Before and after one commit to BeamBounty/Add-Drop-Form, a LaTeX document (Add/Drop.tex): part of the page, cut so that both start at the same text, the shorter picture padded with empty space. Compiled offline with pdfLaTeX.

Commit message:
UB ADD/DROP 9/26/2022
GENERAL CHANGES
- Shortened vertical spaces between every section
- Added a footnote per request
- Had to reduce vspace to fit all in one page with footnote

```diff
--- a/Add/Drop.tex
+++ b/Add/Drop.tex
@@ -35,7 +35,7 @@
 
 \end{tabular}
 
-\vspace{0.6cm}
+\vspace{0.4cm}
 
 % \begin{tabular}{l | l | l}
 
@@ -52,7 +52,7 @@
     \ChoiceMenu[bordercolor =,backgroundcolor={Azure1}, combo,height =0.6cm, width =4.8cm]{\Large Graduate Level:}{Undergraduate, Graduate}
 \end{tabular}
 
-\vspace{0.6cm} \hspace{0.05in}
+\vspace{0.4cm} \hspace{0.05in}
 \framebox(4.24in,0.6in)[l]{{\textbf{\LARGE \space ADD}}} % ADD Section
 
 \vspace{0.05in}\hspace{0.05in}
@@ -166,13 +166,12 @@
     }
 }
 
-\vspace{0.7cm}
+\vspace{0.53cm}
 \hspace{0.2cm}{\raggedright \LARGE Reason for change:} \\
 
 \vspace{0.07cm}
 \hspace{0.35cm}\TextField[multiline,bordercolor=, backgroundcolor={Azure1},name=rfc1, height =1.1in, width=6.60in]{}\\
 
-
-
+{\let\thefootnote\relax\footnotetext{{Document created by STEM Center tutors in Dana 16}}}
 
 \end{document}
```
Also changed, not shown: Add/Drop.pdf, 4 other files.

_What is expected_.
Exact repetition is required: return every record shown above.

_Completed exercise_.
Before and after one commit to BeamBounty/Add-Drop-Form, a LaTeX document (Add/Drop.tex): part of the page, cut so that both start at the same text, the shorter picture padded with empty space. Compiled offline with pdfLaTeX.

Commit message:
UB ADD/DROP 9/26/2022
GENERAL CHANGES
- Shortened vertical spaces between every section
- Added a footnote per request
- Had to reduce vspace to fit all in one page with footnote

```diff
--- a/Add/Drop.tex
+++ b/Add/Drop.tex
@@ -35,7 +35,7 @@
 
 \end{tabular}
 
-\vspace{0.6cm}
+\vspace{0.4cm}
 
 % \begin{tabular}{l | l | l}
 
@@ -52,7 +52,7 @@
     \ChoiceMenu[bordercolor =,backgroundcolor={Azure1}, combo,height =0.6cm, width =4.8cm]{\Large Graduate Level:}{Undergraduate, Graduate}
 \end{tabular}
 
-\vspace{0.6cm} \hspace{0.05in}
+\vspace{0.4cm} \hspace{0.05in}
 \framebox(4.24in,0.6in)[l]{{\textbf{\LARGE \space ADD}}} % ADD Section
 
 \vspace{0.05in}\hspace{0.05in}
@@ -166,13 +166,12 @@
     }
 }
 
-\vspace{0.7cm}
+\vspace{0.53cm}
 \hspace{0.2cm}{\raggedright \LARGE Reason for change:} \\
 
 \vspace{0.07cm}
 \hspace{0.35cm}\TextField[multiline,bordercolor=, backgroundcolor={Azure1},name=rfc1, height =1.1in, width=6.60in]{}\\
 
-
-
+{\let\thefootnote\relax\footnotetext{{Document created by STEM Center tutors in Dana 16}}}
 
 \end{document}
```
Also changed, not shown: Add/Drop.pdf, 4 other files.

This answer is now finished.